Victim of Success: The Rise and Fall of BlackBerry
Though BlackBerry has less than 1% of the smartphone market share today, it once had more than 50%. The question is how such a successful company could fall so far. Journalists Jacquie McNish and Sean Silcoff provide many of the answers in their book, Losing the Signal: The Untold Story Behind the Extraordinary Rise and Spectacular Fall of BlackBerry.
Wharton marketing professor Americus Reed recently had an opportunity to talk with McNish about what we can learn from the rise and fall of BlackBerry.
An edited transcript of the conversation follows.
Americus Reed: I want to start off with some questions about what drew you to this topic. Tell us a little bit about why you wrote this book, Jacquie.
Jacquie McNish: It started with an investigation I did when I worked at The Globe and Mail here in Canada with my colleague Sean Silcoff. The great untold story in Canada in the technology sector globally was how the maker of something that we loved so much and that we were so addicted to — the BlackBerry – could fail so quickly.
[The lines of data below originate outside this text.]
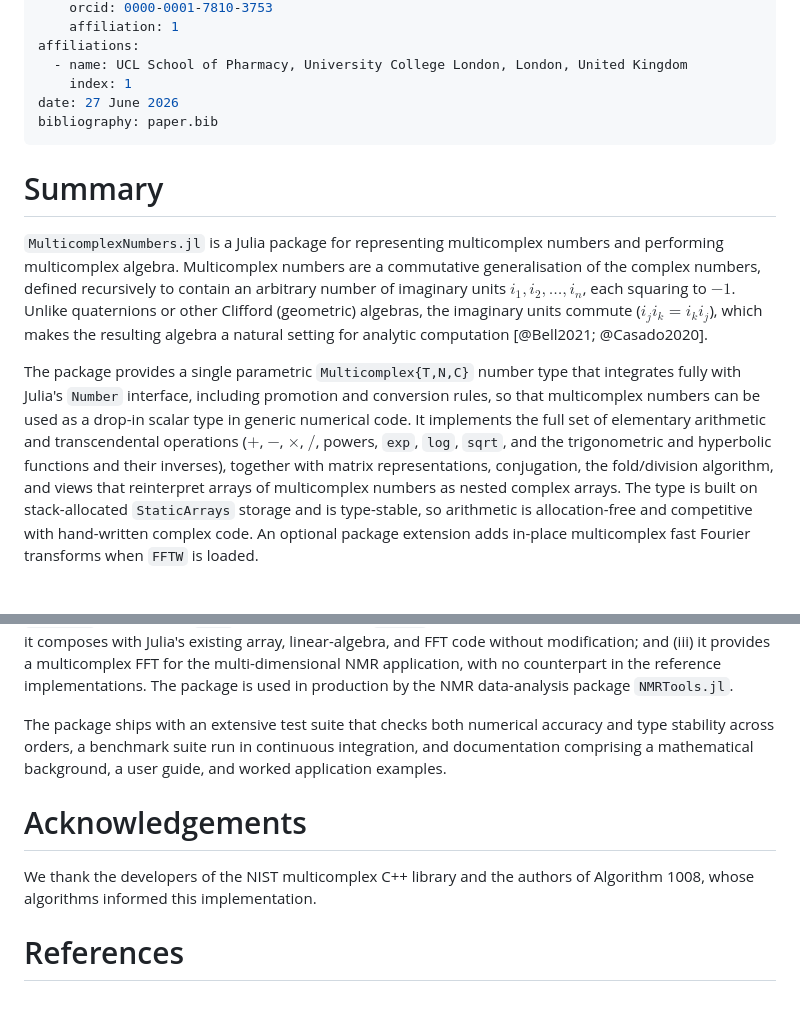
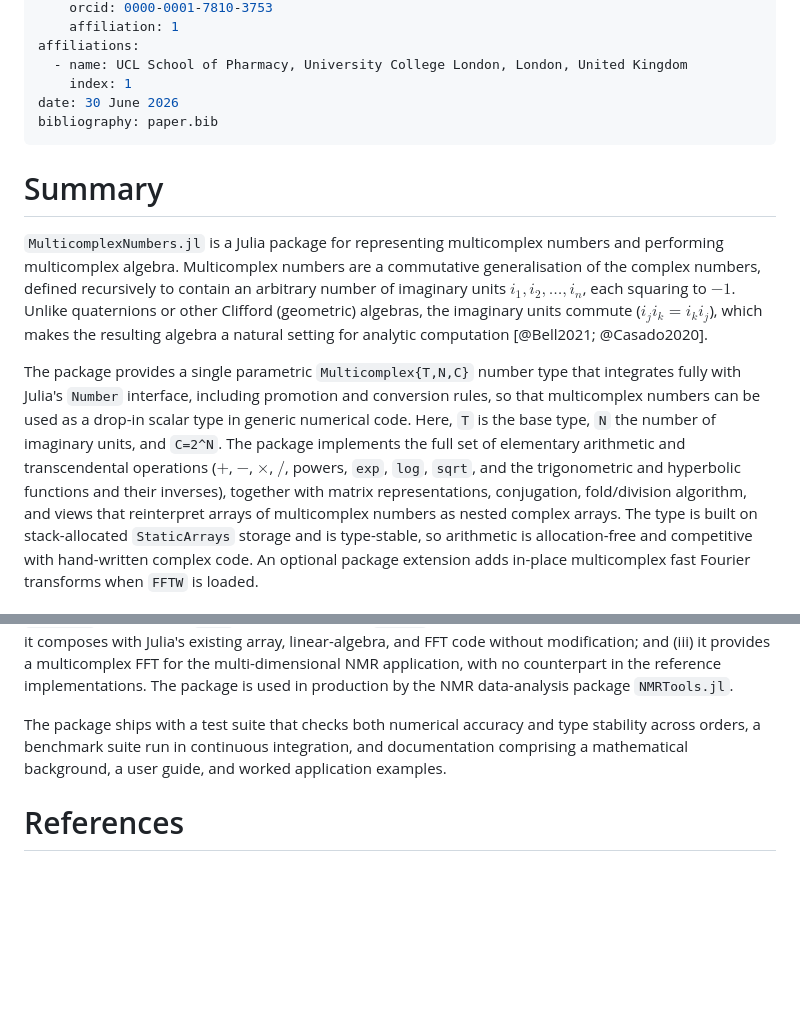
Before and after one commit to waudbygroup/MulticomplexNumbers.jl, a Markdown page: paper/paper.md, 2 parts joined by grey strips. Rendered like a GitHub page; blank space fills up the shorter version.

Commit message:
update manuscript

```diff
--- a/paper/paper.md
+++ b/paper/paper.md
@@ -14,7 +14,7 @@ authors:
 affiliations:
   - name: UCL School of Pharmacy, University College London, London, United Kingdom
     index: 1
-date: 27 June 2026
+date: 30 June 2026
 bibliography: paper.bib
 ---
 
@@ -31,10 +31,11 @@ setting for analytic computation [@Bell2021; @Casado2020].
 The package provides a single parametric `Multicomplex{T,N,C}` number type that
 integrates fully with Julia's `Number` interface, including promotion and
 conversion rules, so that multicomplex numbers can be used as a drop-in scalar
-type in generic numerical code. It implements the full set of elementary
+type in generic numerical code. Here, `T` is the base type, `N` the number of
+imaginary units, and `C=2^N`. The package implements the full set of elementary
 arithmetic and transcendental operations ($+$, $-$, $\times$, $/$, powers,
 `exp`, `log`, `sqrt`, and the trigonometric and hyperbolic functions and their
-inverses), together with matrix representations, conjugation, the fold/division
+inverses), together with matrix representations, conjugation, fold/division
 algorithm, and views that reinterpret arrays of multicomplex numbers as nested
 complex arrays. The type is built on stack-allocated `StaticArrays` storage and
 is type-stable, so arithmetic is allocation-free and competitive with hand-written
@@ -102,14 +103,10 @@ and (iii) it provides a multicomplex FFT for the multi-dimensional NMR
 application, with no counterpart in the reference implementations. The package is
 used in production by the NMR data-analysis package `NMRTools.jl`.
 
-The package ships with an extensive test suite that checks both numerical
+The package ships with a test suite that checks both numerical
 accuracy and type stability across orders, a benchmark suite run in continuous
 integration, and documentation comprising a mathematical background, a user
 guide, and worked application examples.
 
-# Acknowledgements
-
-We thank the developers of the NIST multicomplex C++ library and the authors of
-Algorithm 1008, whose algorithms informed this implementation.
 
 # References
```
It was an enduring mystery that was very hard for any business journalist to crack: [Research in Motion (RIM), was a] very, very insular company based in Waterloo, Ontario, outside of Toronto, [with] a very small business feel to it despite its global reach. We spent a lot of time trying to crack it.
We were finally able to talk to some of the principals and did an investigation for the Globe and Mail that led to a wonderful agent in Washington, Howard Yoon, calling up and saying, “You guys should write a book,” and that’s how it all began.
Reed: What do you think sets this book apart?… Tell us a little bit about why this particular book should be on people’s must-read lists.
McNish: We live in an era of constant disruption. No matter where you are, there’s an algorithm or a new way of doing something that’s more efficient, that challenges the old way of doing things. We will look back on this period as being as significant socially and economically as the industrial revolution.
“In this era of disruption, the mother of disruption stories is the BlackBerry story.”
In this era of disruption, the mother of disruption stories is the BlackBerry story. A company that introduced the BlackBerry in 1998 became a $20 billion company from nothing in less than a decade. Then four or five years later, it was back down to a $3 billion company, gasping for breath. It’s not only a disruption story; it is a story of the speed of the technology race today. There has not been a technology that has so quickly penetrated the consumer market as the smartphones did with the BlackBerry being the innovator. Not since the television in the 1950s. We’ve never gone from zero to more than 50% of the consumer market so quickly.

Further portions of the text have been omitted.